The case discussed here is a fact pattern that has come through The Jacobs Law previously. A California employer with multiple offices throughout the United States has an employee who works in California and enters into an employment contract that contains a non-compete provision. However, California has essentially banned non-compete restrictions on employees – which is why some California employers choose a more ‘favorable’ state in the forum selection and choice of law provisions of an employment contract.
That is essentially what the plaintiff-employer did in Oxford Global Resources, LLC v. Hernandez, No. 1684CV03911-BLS2 (Mass. Super. Ct. June 9, 2017). In this case, the employer sued the employee in Massachusetts for breach of the non-compete provision of the contract.
In summary, this was a case where there were no connections between the employee and Massachusetts, but for the choice of law provision selecting Massachusetts. It was an attempt by the employer to enforce a non-compete on a California-based employee using the governing law of Massachusetts since non-competes are contrary to California law.
So when the employee filed a motion to dismiss, the Massachusetts Superior Court allowed it, ruling that the employer’s lawsuit against the former employee for breach of a non-compete agreement must be dismissed. In issuing its ruling, the Court found that the forum selection clause would effectively allow the employer to side-step California’s public policy against enforcement of non-compete agreements. The Court also found the Massachusetts forum to be an ‘inconvenient forum’ to litigate the issues and facts of this particular case because all the relevant witnesses (and evidence) were in California and could not be compelled to testify in Massachusetts, and because California had a greater interest in the litigation than Massachusetts (the competitor the employee worked at was in California and all the business interests allegedly injured due to his conduct were in California).
So why is this case important?
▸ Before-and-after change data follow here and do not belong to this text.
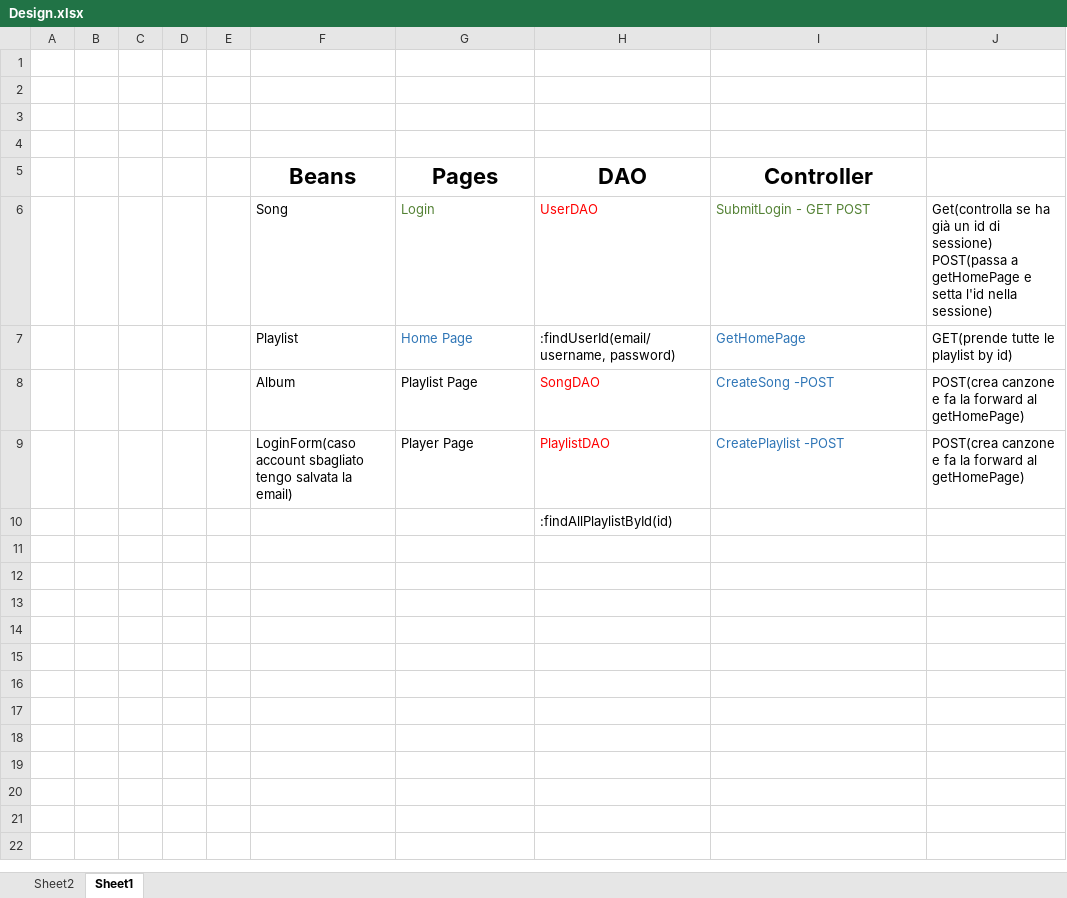
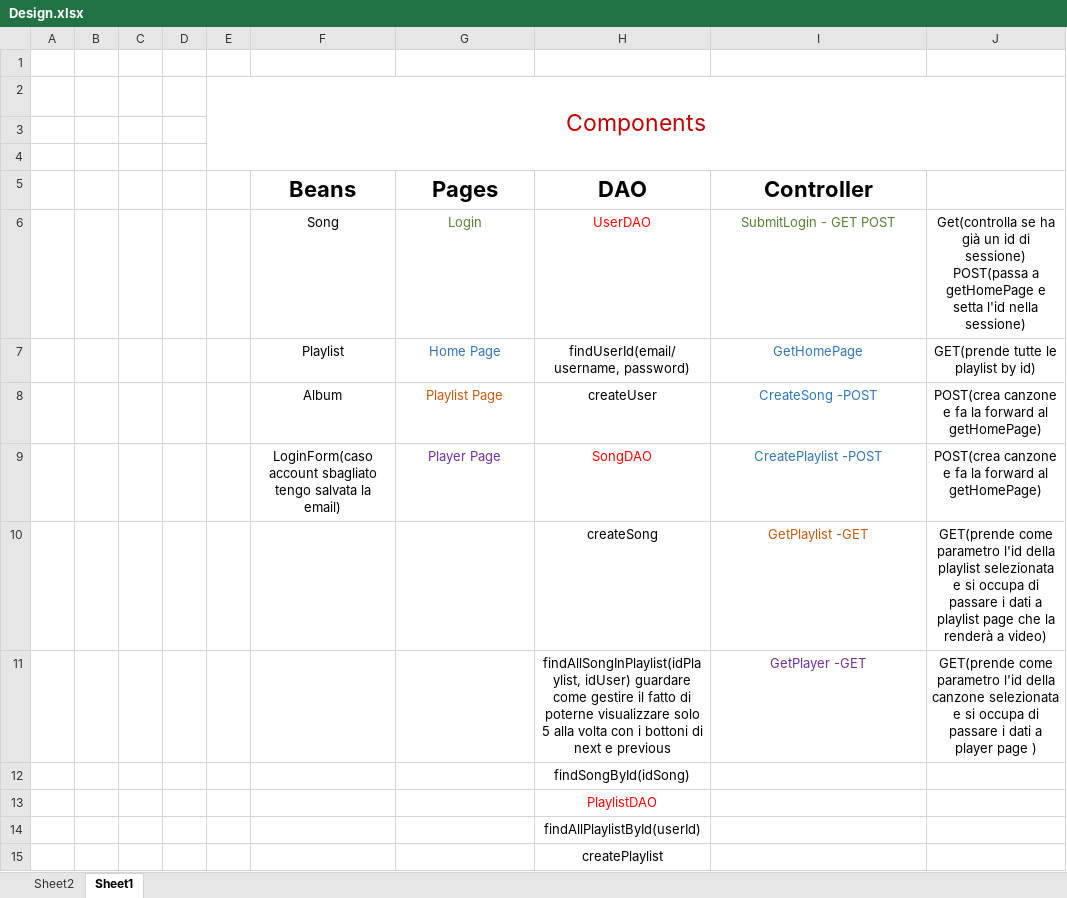
Before and after one commit to lorecampa/ProjectTIW-2021-PureHtml, an Excel workbook: deliverables/Design.xlsx, sheet Sheet1, drawn as a sheet; values as stored, in another font and other column widths than the file's, no borders; addresses are those after the commit; the diff names each change by its address in the sheet, - before the commit and + after, or states it on an @@ line.

```diff
--- a/deliverables/Design.xlsx (sheet Sheet1)
+++ b/deliverables/Design.xlsx (sheet Sheet1)
-E2: (empty)
+E2: Components
+E2:J4 merged
-F6:J9 alignment: left
+F6:J9 alignment: center
-H7 (DAO): :findUserId(email/username, password)
+H7 (DAO): findUserId(email/username, password)
-G8 text colour: black
+G8 text colour: #C55A11
-H8 (DAO): SongDAO
+H8 (DAO): createUser
-H8 text colour: #FF0000
+H8 text colour: black
-G9 text colour: black
+G9 text colour: #7030A0
-H9 (DAO): PlaylistDAO
+H9 (DAO): SongDAO
+row 10:  |  |  |  |  |  |  | createSong | GetPlaylist -GET | GET(prende come parametro l'id della playlist selezionata e si occupa di passare i dati a playlist page che la renderà a video)
+row 11:  |  |  |  |  |  |  | findAllSongInPlaylist(idPlaylist, idUser) guardare come gestire il fatto di poterne visualizzare solo 5 alla volta con i bottoni di next e previous | GetPlayer -GET | GET(prende come parametro l'id della canzone selezionata e si occupa di passare i dati a player page )
-H12 (DAO): :findAllPlaylistById(id)
+H12 (DAO): findSongById(idSong)
-H12 alignment: left
+H12 alignment: center
+row 13:  |  |  |  |  |  |  | PlaylistDAO
+row 14:  |  |  |  |  |  |  | findAllPlaylistById(userId)
+row 15:  |  |  |  |  |  |  | createPlaylist
```
Also changed, not shown: 5 other files.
Although this case is a non-precedent-setting superior court case, it does provide business owners some insight into how a judge would rule in a similar scenario. If the facts were even slightly different though, this case may very well have been decided differently. For example, if the competitor the employee later worked at were in Massachusetts, or if the employee travelled between a Massachusetts office and an California office of the Plaintiff-employer, or even if the employee originally worked from Massachusetts remotely for the same employer – the Court may very well have denied the motion to dismiss and allowed the case to be litigated here in Massachusetts.
It also demonstrates the importance of your business attorney spending the time to ask the right questions and obtain the background facts necessary to draft an enforceable contract. All too often these days, business owners want the cheapest, fastest contract – which is often a boilerplate contract downloaded from some legal services website. And all too often the document is not worth the paper it’s written on. An ounce of prevention is worth a pound of cure.
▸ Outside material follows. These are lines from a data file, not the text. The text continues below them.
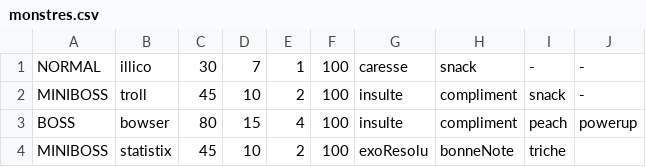
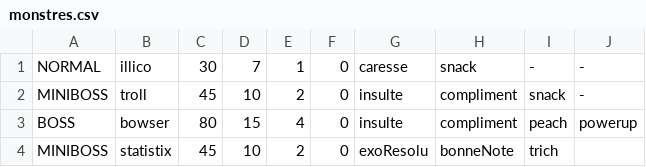
Before and after one commit to 02-julie/Alterdune, a CSV file: monstres.csv, drawn as a sheet.

```diff
--- a/monstres.csv
+++ b/monstres.csv
@@ -1,4 +1,4 @@
-NORMAL,illico,30,7,1,100,caresse,snack,-,-
-MINIBOSS,troll,45,10,2,100,insulte,compliment,snack,-
-BOSS,bowser,80,15,4,100,insulte,compliment,peach,powerup
-MINIBOSS,statistix,45,10,2,100,exoResolu,bonneNote,triche
+NORMAL,illico,30,7,1,0,caresse,snack,-,-
+MINIBOSS,troll,45,10,2,0,insulte,compliment,snack,-
+BOSS,bowser,80,15,4,0,insulte,compliment,peach,powerup
+MINIBOSS,statistix,45,10,2,0,exoResolu,bonneNote,trich
```
Also changed, not shown: 6 other files.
If you need an employment contract with a non-compete provision in it or a standalone non-compete agreement, or are looking for a attorney to review your non-compete agreement, contact the Boston Business Lawyers at The Jacobs Law LLC today. We can be reached by calling 1-800-652-4783 or by email at ContactUs@TheJacobsLaw.com.